We immediately start the journey of the four siblings (Simon, Klara, Daniel and Varya) in the late 1960s with Klara and Simon’s stories. Simon is the youngest and only 16 when his life takes a drastic change. He and Klara have moved to San Francisco where their lives take very different paths. Simon came across as quite a lost soul and out of the 4 he was my least favorite character. (Side note: Varya was my favorite) One of the huge positives for me about this book was the author’s ability to bring each and every character to life. They were SO vivid and each was so well developed even though many were only briefly in the story. The authenticity of the characters and the flow of the narrative kept me reading through the first 35% when I wasn’t sure if this would get above a 3 star rating for me. Long story short…it did! I think my struggle with the beginning was not connecting with Simon’s character all that much.

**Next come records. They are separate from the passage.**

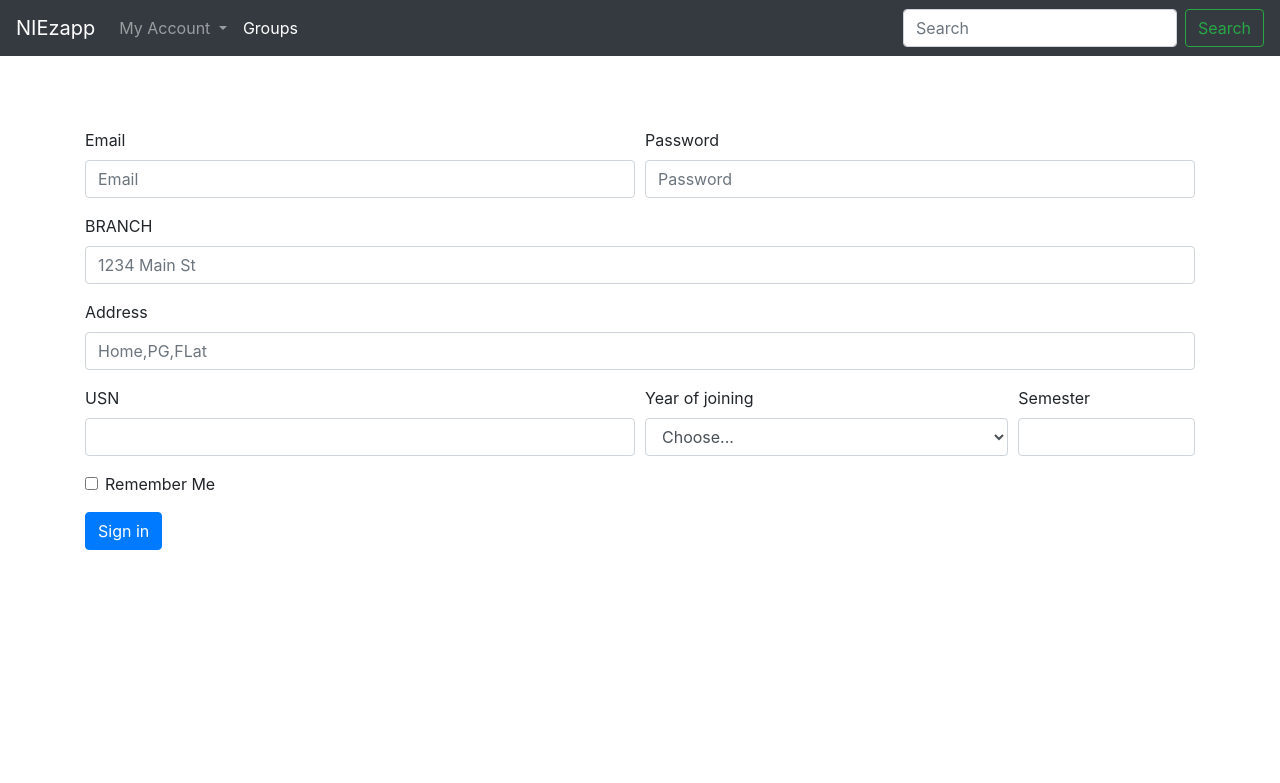
After one commit to AbhinavKumar333/Nie-zapp, a Flask app: page /signup in a window 1280 px wide. The commit adds this page. Shown: the top 783 px of the page. Run offline with Flask 2, Linux system fonts and the light colour scheme; some libraries are stand-ins or nearby versions.

Commit message:
Added login and signup page

```diff
--- a/app.py
+++ b/app.py
@@ -13,5 +13,13 @@ def main():
 	ret = firebase.get('/posts',None)
 	return render_template('index.html',d=ret)
 
+@app.route("/login")
+def login():
+	return render_template('login.html')
+
+@app.route("/signup")
+def signup():
+	return render_template('signup.html')
+
 if __name__ == "__main__":
 	app.run(debug = True, threaded = True)
--- /dev/null
+++ b/templates/signup.html
@@ -0,0 +1,56 @@
+<head>
+  <link rel="stylesheet" href="https://maxcdn.bootstrapcdn.com/bootstrap/4.0.0/css/bootstrap.min.css" integrity="sha384-Gn5384xqQ1aoWXA+058RXPxPg6fy4IWvTNh0E263XmFcJlSAwiGgFAW/dAiS6JXm" crossorigin="anonymous">
+  <script src="https://maxcdn.bootstrapcdn.com/bootstrap/4.0.0/js/bootstrap.min.js" integrity="sha384-JZR6Spejh4U02d8jOt6vLEHfe/JQGiRRSQQxSfFWpi1MquVdAyjUar5+76PVCmYl" crossorigin="anonymous"></script>
+</head>
+<body>
+{% include 'nav.html' %}
+</br></br></br>
+<form>
+<div class="container">
+  <div class="form-row">
+    <div class="form-group col-md-6">
+      <label for="inputEmail4">Email</label>
+      <input type="email" class="form-control" id="inputEmail4" placeholder="Email">
+    </div>
+    <div class="form-group col-md-6">
+      <label for="inputPassword4">Password</label>
+      <input type="password" class="form-control" id="inputPassword4" placeholder="Password">
+    </div>
+  </div>
+  <div class="form-group">
+    <label for="inputAddress">BRANCH</label>
+    <input type="text" class="form-control" id="inputAddress" placeholder="1234 Main St">
+  </div>
+  <div class="form-group">
+    <label for="inputAddress2">Address</label>
+    <input type="text" class="form-control" id="inputAddress2" placeholder="Home,PG,FLat">
+  </div>
+  <div class="form-row">
+    <div class="form-group col-md-6">
+      <label for="inputCity">USN</label>
+      <input type="number" class="form-control" id="inputUSN">
+    </div>
+    <div class="form-group col-md-4">
+      <label for="inputState">Year of joining</label>
+      <select id="inputState" class="form-control">
+        <option selected>Choose...</option>
+        <option>...</option>
+      </select>
+    </div>
+    <div class="form-group col-md-2">
+      <label for="inputZip">Semester</label>
+      <input type="text" class="form-control" id="inputSem or Enter '0'if passed">
+    </div>
+  </div>
+  <div class="form-group">
+    <div class="form-check">
+      <input class="form-check-input" type="checkbox" id="gridCheck">
+      <label class="form-check-label" for="gridCheck">
+        Remember Me
+      </label>
+    </div>
+  </div>
+  <button type="submit" class="btn btn-primary">Sign in</button>
+</div>
+</form>
+</body>
```
Also changed, not shown: templates/global.css (added, +7 -0 lines), templates/index.html (+2 -14 lines), templates/login.html (added, +25 -0 lines), static/nie123.jpg (added), 1 other file.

I was so invested and immersed in the remainder of the story that I flew through it in one sitting. I had to find out if the psychic’s predictions were true and if so how would these characters I had come to like and care for die? I will be honest and say I found a particular resolution with Daniel way too convenient and not in alignment with what I felt I knew about his character. A minor issue. Overall, I thought this was a wonderful story about fate, living life to the fullest, and living it authentically. I never highlight in my kindle but there were many sentences toward the end that stopped me in my tracks and I knew I wanted to remember those thoughts. To me, that’s a sign of excellent writing. I really enjoyed this story and I can’t wait for Chloe Benjamin’s next novel.

Many thanks G.P. Putnam’s Sons via Edelweiss for my copy